Monday, December 15, 2008

Winter Bird Count, Carter County, 2008

The Lee and Lois Herndon Bird Club of Elizabethton, Tenn., has held quarterly surveys for about 50 years as part of the Audubon Society's nationwide winter counts. For Herdon, the winter count covers Carter County which borders North Carolina and ranges in elevations from about 1800' in Elizabethton to 5500' at Carver's Gap. Or higher. The weather over the years, I am told, has ranged from really nice (like this past weekend Dec. 14, 2008,) to blanketed with fog and snow. There is an annual count on Roan Mountain that seems routinely blizzardy.

This may have been my first winter count (although I've been told differently). Joe McGuiness lead myself, Kim Stroud, Dianne Draper, Don Holt, and Brookie and Jean Potter. Our area was from near Elizabethton to the overlook on Watauga Lake. The prime spots are the Raser Farm and Wilbur Lake. I'll attempt to make map coordinates for both and post them here.

We had fifty species: Bald eagle, bluebird, phoebe, cooper hawk, kestral, TV, ring-neck duck, bufflehead, and assorted city birds. Wilbur Lake is a prime spot for wintering waterfowl and eagle. The bufflehead can easily number 200. Canada geese number 100-150. The lake is cold. The weather is wintry. There's plenty of small fish and duck weed.

Besides, on a clear day, Wilbur Lake is just plain beautiful. [Search google map for Wilbur Lake Tennessee.]

Monday, December 08, 2008

It's Beginning to Look a Lot Like Christmas

I made a quick stop today (Sunday, December 7 at the swimming area on Boone Lake
outside Gray, Tennessee. The sun was well up, it was clear sky, chilly wind. It is early December, after all. This particular spot is a very popular swimmin’ hole in the summer and at the same time attracts waterfowl and songbirds but not many waders. During the winter we get gulls and the occasional Osprey. Below the dam sometimes you will find night heron, great blue, some mallard, and, once upon a time, black-legged kitiwake.

The gulls will congregate along the shoreline furthest from where it is convenient for viewing. It never fails. And, they are quite skittish. It does not take much for them to hit the wing and hold their reunion on the other side of the lake.

When the TVA opens up the dam the churning downstream attracts the gulls who seem to have a signal to head towards the food. There are, of course, a few stragglers not let in on the secret gull-sign for food.

A few years ago during the winter season I stopped by here early one morning. There was flock of Canada geese browsing in the grass. I wasn’t paying much attention until, quite suddenly, they all stood at attention with beaks upward. All alike as if frozen statues. From out the trees came a Northern Harrier who glided past us all and headed out over the dam and down river. A few moments passed and the geese resumed their grazing as if nothing had happened.

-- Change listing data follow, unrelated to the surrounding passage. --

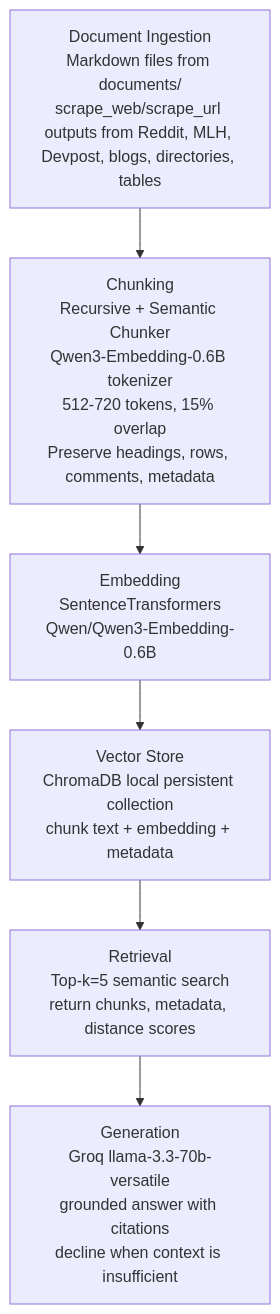
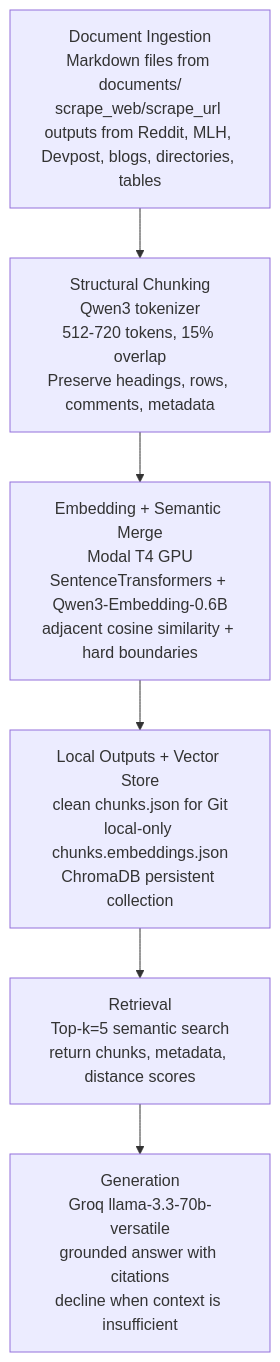
Before and after one commit to princymaheshwari/hackathons-guide-rag: the diagram in planning.md, drawn with Mermaid. The commit also changed other lines of this file and 3 other files, not shown here.

Commit message:
Verified the threshold for semantic chunking and stored the embeddings in ChromaDB database

````diff
--- a/planning.md
+++ b/planning.md
@@ -154,8 +164,8 @@
 ```mermaid
 flowchart TD
-    A["Document Ingestion<br/>Markdown files from documents/<br/>scrape_web/scrape_url outputs from Reddit, MLH, Devpost, blogs, directories, tables"] --> B["Chunking<br/>Recursive + Semantic Chunker<br/>Qwen3-Embedding-0.6B tokenizer<br/>512-720 tokens, 15% overlap<br/>Preserve headings, rows, comments, metadata"]
-    B --> C["Embedding<br/>SentenceTransformers<br/>Qwen/Qwen3-Embedding-0.6B"]
-    C --> D["Vector Store<br/>ChromaDB local persistent collection<br/>chunk text + embedding + metadata"]
+    A["Document Ingestion<br/>Markdown files from documents/<br/>scrape_web/scrape_url outputs from Reddit, MLH, Devpost, blogs, directories, tables"] --> B["Structural Chunking<br/>Qwen3 tokenizer<br/>512-720 tokens, 15% overlap<br/>Preserve headings, rows, comments, metadata"]
+    B --> C["Embedding + Semantic Merge<br/>Modal T4 GPU<br/>SentenceTransformers + Qwen3-Embedding-0.6B<br/>adjacent cosine similarity + hard boundaries"]
+    C --> D["Local Outputs + Vector Store<br/>clean chunks.json for Git<br/>local-only chunks.embeddings.json<br/>ChromaDB persistent collection"]
     D --> E["Retrieval<br/>Top-k=5 semantic search<br/>return chunks, metadata, distance scores"]
     E --> F["Generation<br/>Groq llama-3.3-70b-versatile<br/>grounded answer with citations<br/>decline when context is insufficient"]
 ```
````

I asked Dr. Fred Alsop, later, what I might have seen and he allowed that maybe it had been a reflexive action that when the outline of the harrier was spotted the flock was alerted and immediately stood still, all eyes on the sky, until the danger had passed. It was something to see. I just stood there, like an idiot, with my mouth open, eyes trying to take it all in.

Keep an eye on Herndon Bird Club for more daily results. There are sightings coming all the time from Boone Lake and Boone Dam.